Constructing IF statements

If you have ever done any programming, you probably be familiar with constructing a simple if statement because it is one of the most common programming control structures used. If you do not have programming experience or are new to ASP, this page will show you how to get started with constructing IF statements in ASP. In the context of programming, constructing of conditions involves conditional expression (or simply one or more conditions), and an action, if any.

Whether or not you have realized, in our daily lives we use if statements all the times. For example, you may say if I am thirsty, I want to drink a glass of water. Our condition in this case is "if I am thirsty." The action is drinking glass of water. Notice here our action is dependent on the satisfaction of the condition. Similarly, the action that our program will perform will depend on the outcome of the conditional expression. A conditional expression simply evaluates either to true (condition being met) or false (condition is not met).
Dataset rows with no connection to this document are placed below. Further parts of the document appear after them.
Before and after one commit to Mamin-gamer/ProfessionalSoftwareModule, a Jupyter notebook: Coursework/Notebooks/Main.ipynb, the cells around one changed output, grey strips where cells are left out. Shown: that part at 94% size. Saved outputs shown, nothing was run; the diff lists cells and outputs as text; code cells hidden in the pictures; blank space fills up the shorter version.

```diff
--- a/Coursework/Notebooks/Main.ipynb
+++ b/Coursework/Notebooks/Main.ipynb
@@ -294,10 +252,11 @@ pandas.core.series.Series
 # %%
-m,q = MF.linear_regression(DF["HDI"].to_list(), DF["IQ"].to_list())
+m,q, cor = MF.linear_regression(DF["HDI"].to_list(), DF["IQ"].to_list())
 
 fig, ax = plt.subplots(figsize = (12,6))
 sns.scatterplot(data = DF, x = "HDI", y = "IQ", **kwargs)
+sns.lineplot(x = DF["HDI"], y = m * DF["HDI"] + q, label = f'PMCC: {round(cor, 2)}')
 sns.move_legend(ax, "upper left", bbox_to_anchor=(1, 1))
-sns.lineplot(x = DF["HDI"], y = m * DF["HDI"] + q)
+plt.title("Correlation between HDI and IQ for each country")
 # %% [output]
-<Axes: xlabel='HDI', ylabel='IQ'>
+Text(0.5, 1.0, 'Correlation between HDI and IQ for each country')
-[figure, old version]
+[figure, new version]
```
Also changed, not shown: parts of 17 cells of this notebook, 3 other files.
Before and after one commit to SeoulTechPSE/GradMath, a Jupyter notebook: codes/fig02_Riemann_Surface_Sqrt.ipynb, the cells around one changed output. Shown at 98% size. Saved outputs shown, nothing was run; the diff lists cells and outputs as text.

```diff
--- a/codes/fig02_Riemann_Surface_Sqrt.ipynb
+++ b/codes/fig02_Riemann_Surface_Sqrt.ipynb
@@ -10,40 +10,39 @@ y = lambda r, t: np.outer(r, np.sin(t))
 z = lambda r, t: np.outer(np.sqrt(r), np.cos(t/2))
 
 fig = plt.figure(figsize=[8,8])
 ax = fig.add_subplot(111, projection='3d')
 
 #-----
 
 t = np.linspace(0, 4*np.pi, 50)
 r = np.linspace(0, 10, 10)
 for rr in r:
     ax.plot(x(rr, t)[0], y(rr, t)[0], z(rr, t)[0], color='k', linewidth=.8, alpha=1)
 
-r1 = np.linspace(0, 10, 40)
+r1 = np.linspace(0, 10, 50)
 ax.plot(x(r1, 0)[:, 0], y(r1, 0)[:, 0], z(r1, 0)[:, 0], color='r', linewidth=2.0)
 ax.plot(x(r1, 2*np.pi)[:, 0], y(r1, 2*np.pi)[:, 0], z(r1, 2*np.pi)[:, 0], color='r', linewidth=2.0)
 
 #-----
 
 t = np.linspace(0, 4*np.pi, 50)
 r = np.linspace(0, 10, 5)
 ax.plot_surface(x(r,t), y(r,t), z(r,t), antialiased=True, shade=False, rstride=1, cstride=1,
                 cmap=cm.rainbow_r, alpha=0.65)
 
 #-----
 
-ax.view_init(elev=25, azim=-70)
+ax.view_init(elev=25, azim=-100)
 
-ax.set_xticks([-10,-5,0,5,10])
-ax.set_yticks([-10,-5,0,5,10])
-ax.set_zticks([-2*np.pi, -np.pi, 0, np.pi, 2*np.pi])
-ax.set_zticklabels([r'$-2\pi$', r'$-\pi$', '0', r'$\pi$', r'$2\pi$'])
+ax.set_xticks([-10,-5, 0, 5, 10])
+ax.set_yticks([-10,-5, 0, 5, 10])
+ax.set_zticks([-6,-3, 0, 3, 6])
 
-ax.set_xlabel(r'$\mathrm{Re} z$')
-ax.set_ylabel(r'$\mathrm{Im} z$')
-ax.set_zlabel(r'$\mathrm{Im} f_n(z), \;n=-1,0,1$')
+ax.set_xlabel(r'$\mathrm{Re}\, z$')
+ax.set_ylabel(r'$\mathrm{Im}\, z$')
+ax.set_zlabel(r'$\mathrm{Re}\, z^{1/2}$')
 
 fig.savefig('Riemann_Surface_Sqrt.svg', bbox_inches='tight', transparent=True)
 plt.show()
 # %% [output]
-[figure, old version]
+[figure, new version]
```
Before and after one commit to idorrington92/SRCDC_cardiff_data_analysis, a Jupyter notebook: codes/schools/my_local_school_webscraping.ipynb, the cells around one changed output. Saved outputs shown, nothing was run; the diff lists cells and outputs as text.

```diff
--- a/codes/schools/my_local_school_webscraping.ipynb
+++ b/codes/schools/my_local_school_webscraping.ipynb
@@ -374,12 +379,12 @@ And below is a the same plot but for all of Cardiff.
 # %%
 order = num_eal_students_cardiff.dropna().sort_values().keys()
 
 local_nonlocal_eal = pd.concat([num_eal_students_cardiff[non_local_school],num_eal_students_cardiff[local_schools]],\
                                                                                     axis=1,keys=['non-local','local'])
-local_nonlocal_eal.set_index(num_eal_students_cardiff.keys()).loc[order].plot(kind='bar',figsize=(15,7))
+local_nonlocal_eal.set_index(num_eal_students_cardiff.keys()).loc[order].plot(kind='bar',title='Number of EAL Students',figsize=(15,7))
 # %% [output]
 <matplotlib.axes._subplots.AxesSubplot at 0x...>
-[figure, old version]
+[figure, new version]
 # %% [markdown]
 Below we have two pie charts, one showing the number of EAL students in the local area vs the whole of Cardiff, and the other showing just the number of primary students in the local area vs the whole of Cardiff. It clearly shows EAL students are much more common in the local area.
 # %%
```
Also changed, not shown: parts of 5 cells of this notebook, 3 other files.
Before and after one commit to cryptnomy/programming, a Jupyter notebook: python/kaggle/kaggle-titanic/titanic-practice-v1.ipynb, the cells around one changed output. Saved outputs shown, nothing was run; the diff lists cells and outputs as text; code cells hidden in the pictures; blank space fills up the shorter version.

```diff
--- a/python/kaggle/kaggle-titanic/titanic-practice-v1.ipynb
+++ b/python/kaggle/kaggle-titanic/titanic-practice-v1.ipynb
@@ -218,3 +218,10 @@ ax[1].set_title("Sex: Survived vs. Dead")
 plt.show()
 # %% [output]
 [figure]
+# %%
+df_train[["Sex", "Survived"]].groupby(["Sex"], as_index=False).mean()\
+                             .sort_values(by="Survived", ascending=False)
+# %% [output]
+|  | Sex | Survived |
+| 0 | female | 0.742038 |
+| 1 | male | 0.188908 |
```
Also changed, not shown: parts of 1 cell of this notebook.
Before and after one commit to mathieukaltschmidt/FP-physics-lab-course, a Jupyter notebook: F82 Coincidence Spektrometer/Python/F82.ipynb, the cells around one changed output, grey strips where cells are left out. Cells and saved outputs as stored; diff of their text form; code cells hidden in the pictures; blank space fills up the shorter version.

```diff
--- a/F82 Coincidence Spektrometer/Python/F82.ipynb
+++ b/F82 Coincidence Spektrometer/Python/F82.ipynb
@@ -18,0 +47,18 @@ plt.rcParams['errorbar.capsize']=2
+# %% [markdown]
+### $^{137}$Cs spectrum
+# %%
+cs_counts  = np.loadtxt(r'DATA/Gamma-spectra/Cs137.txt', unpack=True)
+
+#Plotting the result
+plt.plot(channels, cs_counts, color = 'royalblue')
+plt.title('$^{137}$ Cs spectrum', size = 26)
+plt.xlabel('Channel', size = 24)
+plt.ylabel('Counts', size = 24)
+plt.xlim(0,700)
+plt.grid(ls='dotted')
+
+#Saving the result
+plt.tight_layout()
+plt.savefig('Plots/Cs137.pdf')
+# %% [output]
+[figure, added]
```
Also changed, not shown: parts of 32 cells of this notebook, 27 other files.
Fortunately, constructing conditions in ASP using VBScript is very straight forward process because it uses English language like words. The following shows the general syntax for constructing an IF statement:

IF condition(s) THEN
ASP Statement(s)
END IF

The IF, THEN, and END IF are all keywords of VBScript in ASP. One or more conditions are placed after the keyword IF. If more than one condition is used, a logical operator (i.e., AND, OR, or NOT) must be used to connect the conditions. After the condition, the keyword THEN must be used to end the listing of condition(s) and to list the statements that need to be processed if the condition is met. The END IF keyword indicates the end of an IF..THEN block.

Let's do a simple example of finding an even number. If a number is divisible by 2 and the remainder is 0, then it is an even number. Because 2, 4, 6, 8, and 10 are all divisible by 2 and their remainder is 0, these are even numbers. A MOD operator can be used to test the condition that if a number is even. A MOD operator returns the remainder of two numbers. We can test for an even number by using an IF..THEN statement:

IF intAnyNumber MOD 2 = 0 THEN
response.write intAnyNumber & " is an even number"
END IF

In this example, we constructed a condition that checks if a number (or the value of the variable intAnyNumber) is even. If the number is even, we print out a message saying the number is even. If the number is not even (in other words, if the condition is not met), the response.write statement is not executed. Consequently, nothing will be printed to the screen. The following illustration summarizes this example:

Constructing an IF statement for finding an even number
Illustrating showing an IF statement to determine if a number is even

In the following program we determine if the number 100 is even using a condition similar to what we used above:

<%
DIM intOneHundred
intOneHundred = 100
IF intOneHundred MOD 2 = 0 THEN
response.write intOneHundred & " is an even number"
END IF
%>

In this example, we start by declaring a variable called intOneHundred. In the next line, we assign the value 100 to intOneHundred, using the assignment operator. Next, we write an IF statement to check if the result of the MOD operator equals 0. If the result of this operation is 0, then, the number, in this case 100, must be an even. If our IF statement is satisfied, then, we print a message indicating 100 is even. The END IF statement ends the IF condition. What would be the result of this program? Because 100 is divisible by 2, our IF condition will be satisfied, as shown here:

100 is an even number

If it helps, you may start constructing a condition in words before writing the actual programming code:

If (number is even) then
Print number is even
End if

That may also be helpful if you have to write complex conditions. Because an IF..THEN statement is a most commonly used conditional logic structure, it is worth understanding how it constructed and how it works.